=== TASK ITEM ===
An exact copy of the data is needed, one that excludes all pictures.

=== RECORDS FOR THIS TASK ===
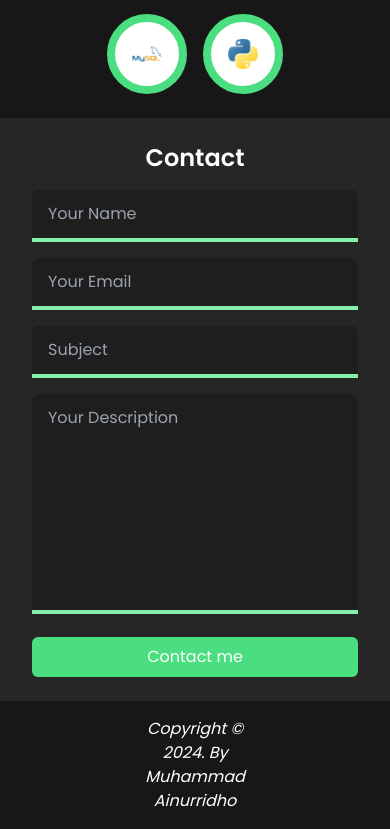
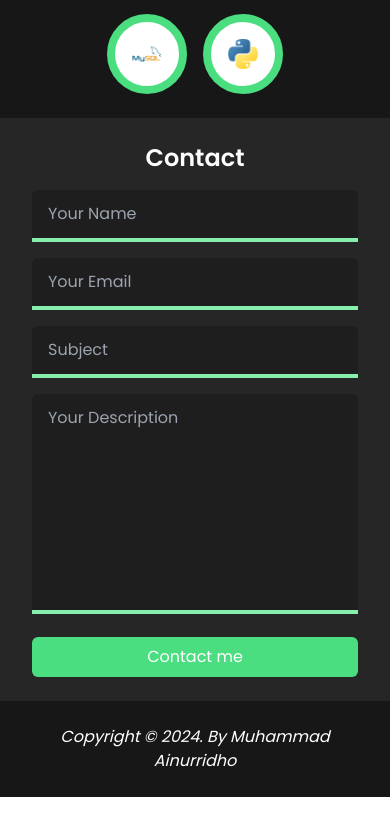
Before and after one commit to M-Ainurridho/portofolio, a Next.js app: page / in a window 390 px wide. Shown: the part 1698-2527 px from the top of the page. After the commit the page ends 2495 px from the top, so only its background shows below. Built offline with nearby package versions, Linux system fonts and the light colour scheme.

Commit message:
mobile ui v1 - footer

```diff
--- a/app/ui/footer.tsx
+++ b/app/ui/footer.tsx
@@ -1,6 +1,6 @@
 const Footer = () => {
    return (
-      <footer className="px-32 py-4 bg-neutral-900">
+      <footer className="px-8 py-6 md:px-16 lg:px-32 bg-neutral-900">
          <p className="text-center italic">Copyright &copy; 2024. By Muhammad Ainurridho</p>
       </footer>
    );
```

=== OUTPUT BELOW ===
Before and after one commit to M-Ainurridho/portofolio, a Next.js app: page / in a window 390 px wide. Shown: the part 1698-2527 px from the top of the page. After the commit the page ends 2495 px from the top, so only its background shows below. Built offline with nearby package versions, Linux system fonts and the light colour scheme.

Commit message:
mobile ui v1 - footer

```diff
--- a/app/ui/footer.tsx
+++ b/app/ui/footer.tsx
@@ -1,6 +1,6 @@
 const Footer = () => {
    return (
-      <footer className="px-32 py-4 bg-neutral-900">
+      <footer className="px-8 py-6 md:px-16 lg:px-32 bg-neutral-900">
          <p className="text-center italic">Copyright &copy; 2024. By Muhammad Ainurridho</p>
       </footer>
    );
```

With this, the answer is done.